• _What to work on_
Leave out the images and repeat every entry below exactly.

• _The data_
○ ○ ○ ○ ○ ○ ○

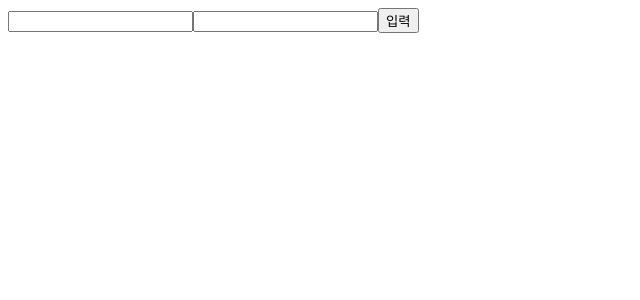
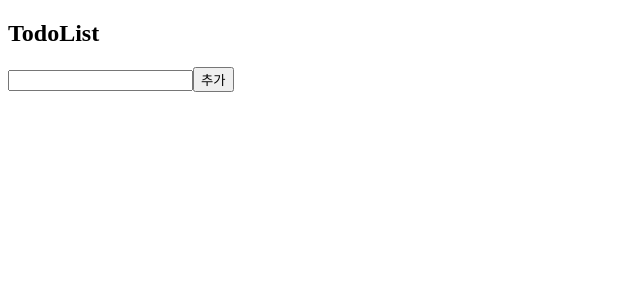
Before and after one commit to qkaxhfms/practice_react_2, a React (Create React App) app in the folder item4/: page / in a window 1280 px wide. Shown: the top 300 px of the page, without its empty margins (0-640 px from the left). Built offline with nearby package versions, Linux system fonts and the light colour scheme.

Commit message:
클래스형 컴포넌트 todolist

```diff
--- a/item4/src/App.js
+++ b/item4/src/App.js
@@ -1,10 +1,10 @@
 import React from "react";
-import Test8 from "./Components/Test8";
+import Test9 from "./Components/Test9";
 
 function App() {
   return (
     <div className="App">
-      <Test8 />
+      <Test9 />
     </div>
   );
 }
--- /dev/null
+++ b/item4/src/Components/Test9.js
@@ -0,0 +1,91 @@
+import React, { Component } from "react";
+
+class Test9 extends Component {
+    no = 1;
+    state = {
+        data: [],
+    };
+    handleInsert = (text) => {
+        const { data } = this.state;
+        this.setState({
+            data: data.concat({ no: this.no++, text }),
+        });
+    };
+
+    handleRemove = (id) => {
+        const { data } = this.state;
+        this.setState({
+            data: data.filter((item) => item.no !== id),
+        });
+    };
+
+    render() {
+        const { data } = this.state;
+        return (
+            <div>
+                <h2> TodoList </h2>
+                <Form onInsert={this.handleInsert} />
+                <List data={data} onRemove={this.handleRemove} />
+            </div>
+        );
+    }
+}
+class Form extends Component {
+    textInput = React.createRef();
+
+    state = {
+        text: "",
+    };
+    handleChange = (e) => {
+        const { value } = e.target;
+        this.setState({
+            text: value,
+        });
+    };
+    handleAdd = (e) => {
+        e.preventDefault();
+
+        const { onInsert } = this.props;
+        const { text } = this.state;
+        onInsert(text);
+
+        this.setState({
+            text: "",
+        });
+        this.textInput.current.focus();
+    };
+    render() {
+        const { text } = this.state;
+        return (
+            <form onSubmit={this.handleAdd}>
+                <input type="text" value={text} onChange={this.handleChange} ref={this.textInput} />
+                <button type="submit">추가</button>
+            </form>
+        );
+    }
+}
+class List extends Component {
+    render() {
+        const { data, onRemove } = this.props;
+        return (
+            <div>
+                {data.map((item) => (
+                    <Item key={item.no} item={item} onRemove={onRemove} />
+                ))}
+            </div>
+        );
+    }
+}
+class Item extends Component {
+    render() {
+        const { item, onRemove } = this.props;
+        return (
+            <div>
+                {item.no} / {item.text}
+                <button onClick={() => onRemove(item.no)}>삭제</button>
+            </div>
+        );
+    }
+}
+
+export default Test9;
```
Also changed, not shown: 1 other file (tests, documents, lock files or other folders).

○ ○ ○ ○ ○ ○ ○

• _Response to the task_
Before and after one commit to qkaxhfms/practice_react_2, a React (Create React App) app in the folder item4/: page / in a window 1280 px wide. Shown: the top 300 px of the page, without its empty margins (0-640 px from the left). Built offline with nearby package versions, Linux system fonts and the light colour scheme.

Commit message:
클래스형 컴포넌트 todolist

```diff
--- a/item4/src/App.js
+++ b/item4/src/App.js
@@ -1,10 +1,10 @@
 import React from "react";
-import Test8 from "./Components/Test8";
+import Test9 from "./Components/Test9";
 
 function App() {
   return (
     <div className="App">
-      <Test8 />
+      <Test9 />
     </div>
   );
 }
--- /dev/null
+++ b/item4/src/Components/Test9.js
@@ -0,0 +1,91 @@
+import React, { Component } from "react";
+
+class Test9 extends Component {
+    no = 1;
+    state = {
+        data: [],
+    };
+    handleInsert = (text) => {
+        const { data } = this.state;
+        this.setState({
+            data: data.concat({ no: this.no++, text }),
+        });
+    };
+
+    handleRemove = (id) => {
+        const { data } = this.state;
+        this.setState({
+            data: data.filter((item) => item.no !== id),
+        });
+    };
+
+    render() {
+        const { data } = this.state;
+        return (
+            <div>
+                <h2> TodoList </h2>
+                <Form onInsert={this.handleInsert} />
+                <List data={data} onRemove={this.handleRemove} />
+            </div>
+        );
+    }
+}
+class Form extends Component {
+    textInput = React.createRef();
+
+    state = {
+        text: "",
+    };
+    handleChange = (e) => {
+        const { value } = e.target;
+        this.setState({
+            text: value,
+        });
+    };
+    handleAdd = (e) => {
+        e.preventDefault();
+
+        const { onInsert } = this.props;
+        const { text } = this.state;
+        onInsert(text);
+
+        this.setState({
+            text: "",
+        });
+        this.textInput.current.focus();
+    };
+    render() {
+        const { text } = this.state;
+        return (
+            <form onSubmit={this.handleAdd}>
+                <input type="text" value={text} onChange={this.handleChange} ref={this.textInput} />
+                <button type="submit">추가</button>
+            </form>
+        );
+    }
+}
+class List extends Component {
+    render() {
+        const { data, onRemove } = this.props;
+        return (
+            <div>
+                {data.map((item) => (
+                    <Item key={item.no} item={item} onRemove={onRemove} />
+                ))}
+            </div>
+        );
+    }
+}
+class Item extends Component {
+    render() {
+        const { item, onRemove } = this.props;
+        return (
+            <div>
+                {item.no} / {item.text}
+                <button onClick={() => onRemove(item.no)}>삭제</button>
+            </div>
+        );
+    }
+}
+
+export default Test9;
```
Also changed, not shown: 1 other file (tests, documents, lock files or other folders).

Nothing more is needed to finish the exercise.